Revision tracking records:

•••••

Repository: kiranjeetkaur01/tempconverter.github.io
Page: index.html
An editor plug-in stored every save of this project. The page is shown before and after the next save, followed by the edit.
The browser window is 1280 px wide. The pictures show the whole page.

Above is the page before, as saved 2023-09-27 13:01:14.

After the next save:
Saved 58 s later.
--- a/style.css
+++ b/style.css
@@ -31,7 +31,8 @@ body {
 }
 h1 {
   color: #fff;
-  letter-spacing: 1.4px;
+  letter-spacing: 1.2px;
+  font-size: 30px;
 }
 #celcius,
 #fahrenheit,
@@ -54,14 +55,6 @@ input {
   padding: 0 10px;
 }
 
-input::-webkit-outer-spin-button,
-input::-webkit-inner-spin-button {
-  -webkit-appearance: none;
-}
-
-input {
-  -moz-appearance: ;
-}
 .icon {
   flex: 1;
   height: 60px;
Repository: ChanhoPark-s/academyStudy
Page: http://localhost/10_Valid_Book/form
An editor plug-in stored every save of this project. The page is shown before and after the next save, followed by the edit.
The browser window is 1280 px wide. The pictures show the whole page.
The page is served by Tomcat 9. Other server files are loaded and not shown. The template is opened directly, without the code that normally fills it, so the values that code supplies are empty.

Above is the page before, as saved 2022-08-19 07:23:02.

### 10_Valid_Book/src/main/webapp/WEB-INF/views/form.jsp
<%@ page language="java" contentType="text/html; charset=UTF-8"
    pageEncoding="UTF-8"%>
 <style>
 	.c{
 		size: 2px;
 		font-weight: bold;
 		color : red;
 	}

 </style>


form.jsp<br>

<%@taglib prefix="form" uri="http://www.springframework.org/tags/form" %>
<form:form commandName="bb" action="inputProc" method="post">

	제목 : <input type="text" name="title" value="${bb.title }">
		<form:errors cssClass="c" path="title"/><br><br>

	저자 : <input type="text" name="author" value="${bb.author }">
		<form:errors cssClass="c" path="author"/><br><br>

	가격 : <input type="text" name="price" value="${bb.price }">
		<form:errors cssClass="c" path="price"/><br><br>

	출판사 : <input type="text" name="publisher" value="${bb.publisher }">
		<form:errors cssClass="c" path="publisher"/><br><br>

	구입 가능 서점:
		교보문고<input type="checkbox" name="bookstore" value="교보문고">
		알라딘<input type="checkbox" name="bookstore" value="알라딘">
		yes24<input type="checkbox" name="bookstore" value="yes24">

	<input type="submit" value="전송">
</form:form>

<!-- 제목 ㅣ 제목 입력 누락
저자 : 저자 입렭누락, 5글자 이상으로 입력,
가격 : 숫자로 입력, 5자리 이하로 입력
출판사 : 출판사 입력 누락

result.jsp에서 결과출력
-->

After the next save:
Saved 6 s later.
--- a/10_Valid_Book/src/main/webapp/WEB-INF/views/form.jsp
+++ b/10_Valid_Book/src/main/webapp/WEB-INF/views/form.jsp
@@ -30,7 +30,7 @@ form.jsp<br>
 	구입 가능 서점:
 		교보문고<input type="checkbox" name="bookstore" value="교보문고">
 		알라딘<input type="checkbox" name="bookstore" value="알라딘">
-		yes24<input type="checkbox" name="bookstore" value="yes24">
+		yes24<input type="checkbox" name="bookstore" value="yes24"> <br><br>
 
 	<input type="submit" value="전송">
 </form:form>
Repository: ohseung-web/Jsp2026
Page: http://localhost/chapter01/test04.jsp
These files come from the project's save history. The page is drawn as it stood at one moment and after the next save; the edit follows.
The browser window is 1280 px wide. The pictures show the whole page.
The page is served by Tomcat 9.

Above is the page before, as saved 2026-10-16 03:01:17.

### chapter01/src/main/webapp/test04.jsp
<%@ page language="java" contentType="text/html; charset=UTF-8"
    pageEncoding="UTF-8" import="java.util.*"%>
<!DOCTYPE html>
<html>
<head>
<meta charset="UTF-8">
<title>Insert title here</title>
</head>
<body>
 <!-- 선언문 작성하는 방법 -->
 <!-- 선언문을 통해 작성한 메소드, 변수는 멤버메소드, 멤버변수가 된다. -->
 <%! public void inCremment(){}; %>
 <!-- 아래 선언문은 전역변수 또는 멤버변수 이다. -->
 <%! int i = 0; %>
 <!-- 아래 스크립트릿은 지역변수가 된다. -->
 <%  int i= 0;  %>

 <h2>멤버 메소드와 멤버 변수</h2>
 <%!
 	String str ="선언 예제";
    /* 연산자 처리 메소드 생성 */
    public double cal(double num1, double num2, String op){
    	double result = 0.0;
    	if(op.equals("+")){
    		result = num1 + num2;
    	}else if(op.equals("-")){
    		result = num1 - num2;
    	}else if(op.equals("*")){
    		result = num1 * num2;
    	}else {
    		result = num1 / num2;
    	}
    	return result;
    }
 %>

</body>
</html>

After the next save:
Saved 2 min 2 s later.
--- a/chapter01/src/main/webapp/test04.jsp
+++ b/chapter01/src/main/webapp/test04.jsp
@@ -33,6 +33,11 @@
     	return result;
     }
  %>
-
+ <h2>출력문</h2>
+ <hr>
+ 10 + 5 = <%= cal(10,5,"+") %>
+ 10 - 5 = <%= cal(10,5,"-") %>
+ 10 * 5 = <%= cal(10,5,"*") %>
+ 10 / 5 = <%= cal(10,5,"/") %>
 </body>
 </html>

•••••

▶ TASK GOAL
All records should be returned verbatim, none left out.

▶ TASK ANSWER
Repository: kiranjeetkaur01/tempconverter.github.io
Page: index.html
An editor plug-in stored every save of this project. The page is shown before and after the next save, followed by the edit.
The browser window is 1280 px wide. The pictures show the whole page.

Above is the page before, as saved 2023-09-27 13:01:14.

After the next save:
Saved 58 s later.
--- a/style.css
+++ b/style.css
@@ -31,7 +31,8 @@ body {
 }
 h1 {
   color: #fff;
-  letter-spacing: 1.4px;
+  letter-spacing: 1.2px;
+  font-size: 30px;
 }
 #celcius,
 #fahrenheit,
@@ -54,14 +55,6 @@ input {
   padding: 0 10px;
 }
 
-input::-webkit-outer-spin-button,
-input::-webkit-inner-spin-button {
-  -webkit-appearance: none;
-}
-
-input {
-  -moz-appearance: ;
-}
 .icon {
   flex: 1;
   height: 60px;
Repository: ChanhoPark-s/academyStudy
Page: http://localhost/10_Valid_Book/form
An editor plug-in stored every save of this project. The page is shown before and after the next save, followed by the edit.
The browser window is 1280 px wide. The pictures show the whole page.
The page is served by Tomcat 9. Other server files are loaded and not shown. The template is opened directly, without the code that normally fills it, so the values that code supplies are empty.

Above is the page before, as saved 2022-08-19 07:23:02.

### 10_Valid_Book/src/main/webapp/WEB-INF/views/form.jsp
<%@ page language="java" contentType="text/html; charset=UTF-8"
    pageEncoding="UTF-8"%>
 <style>
 	.c{
 		size: 2px;
 		font-weight: bold;
 		color : red;
 	}

 </style>


form.jsp<br>

<%@taglib prefix="form" uri="http://www.springframework.org/tags/form" %>
<form:form commandName="bb" action="inputProc" method="post">

	제목 : <input type="text" name="title" value="${bb.title }">
		<form:errors cssClass="c" path="title"/><br><br>

	저자 : <input type="text" name="author" value="${bb.author }">
		<form:errors cssClass="c" path="author"/><br><br>

	가격 : <input type="text" name="price" value="${bb.price }">
		<form:errors cssClass="c" path="price"/><br><br>

	출판사 : <input type="text" name="publisher" value="${bb.publisher }">
		<form:errors cssClass="c" path="publisher"/><br><br>

	구입 가능 서점:
		교보문고<input type="checkbox" name="bookstore" value="교보문고">
		알라딘<input type="checkbox" name="bookstore" value="알라딘">
		yes24<input type="checkbox" name="bookstore" value="yes24">

	<input type="submit" value="전송">
</form:form>

<!-- 제목 ㅣ 제목 입력 누락
저자 : 저자 입렭누락, 5글자 이상으로 입력,
가격 : 숫자로 입력, 5자리 이하로 입력
출판사 : 출판사 입력 누락

result.jsp에서 결과출력
-->

After the next save:
Saved 6 s later.
--- a/10_Valid_Book/src/main/webapp/WEB-INF/views/form.jsp
+++ b/10_Valid_Book/src/main/webapp/WEB-INF/views/form.jsp
@@ -30,7 +30,7 @@ form.jsp<br>
 	구입 가능 서점:
 		교보문고<input type="checkbox" name="bookstore" value="교보문고">
 		알라딘<input type="checkbox" name="bookstore" value="알라딘">
-		yes24<input type="checkbox" name="bookstore" value="yes24">
+		yes24<input type="checkbox" name="bookstore" value="yes24"> <br><br>
 
 	<input type="submit" value="전송">
 </form:form>
Repository: ohseung-web/Jsp2026
Page: http://localhost/chapter01/test04.jsp
These files come from the project's save history. The page is drawn as it stood at one moment and after the next save; the edit follows.
The browser window is 1280 px wide. The pictures show the whole page.
The page is served by Tomcat 9.

Above is the page before, as saved 2026-10-16 03:01:17.

### chapter01/src/main/webapp/test04.jsp
<%@ page language="java" contentType="text/html; charset=UTF-8"
    pageEncoding="UTF-8" import="java.util.*"%>
<!DOCTYPE html>
<html>
<head>
<meta charset="UTF-8">
<title>Insert title here</title>
</head>
<body>
 <!-- 선언문 작성하는 방법 -->
 <!-- 선언문을 통해 작성한 메소드, 변수는 멤버메소드, 멤버변수가 된다. -->
 <%! public void inCremment(){}; %>
 <!-- 아래 선언문은 전역변수 또는 멤버변수 이다. -->
 <%! int i = 0; %>
 <!-- 아래 스크립트릿은 지역변수가 된다. -->
 <%  int i= 0;  %>

 <h2>멤버 메소드와 멤버 변수</h2>
 <%!
 	String str ="선언 예제";
    /* 연산자 처리 메소드 생성 */
    public double cal(double num1, double num2, String op){
    	double result = 0.0;
    	if(op.equals("+")){
    		result = num1 + num2;
    	}else if(op.equals("-")){
    		result = num1 - num2;
    	}else if(op.equals("*")){
    		result = num1 * num2;
    	}else {
    		result = num1 / num2;
    	}
    	return result;
    }
 %>

</body>
</html>

After the next save:
Saved 2 min 2 s later.
--- a/chapter01/src/main/webapp/test04.jsp
+++ b/chapter01/src/main/webapp/test04.jsp
@@ -33,6 +33,11 @@
     	return result;
     }
  %>
-
+ <h2>출력문</h2>
+ <hr>
+ 10 + 5 = <%= cal(10,5,"+") %>
+ 10 - 5 = <%= cal(10,5,"-") %>
+ 10 * 5 = <%= cal(10,5,"*") %>
+ 10 / 5 = <%= cal(10,5,"/") %>
 </body>
 </html>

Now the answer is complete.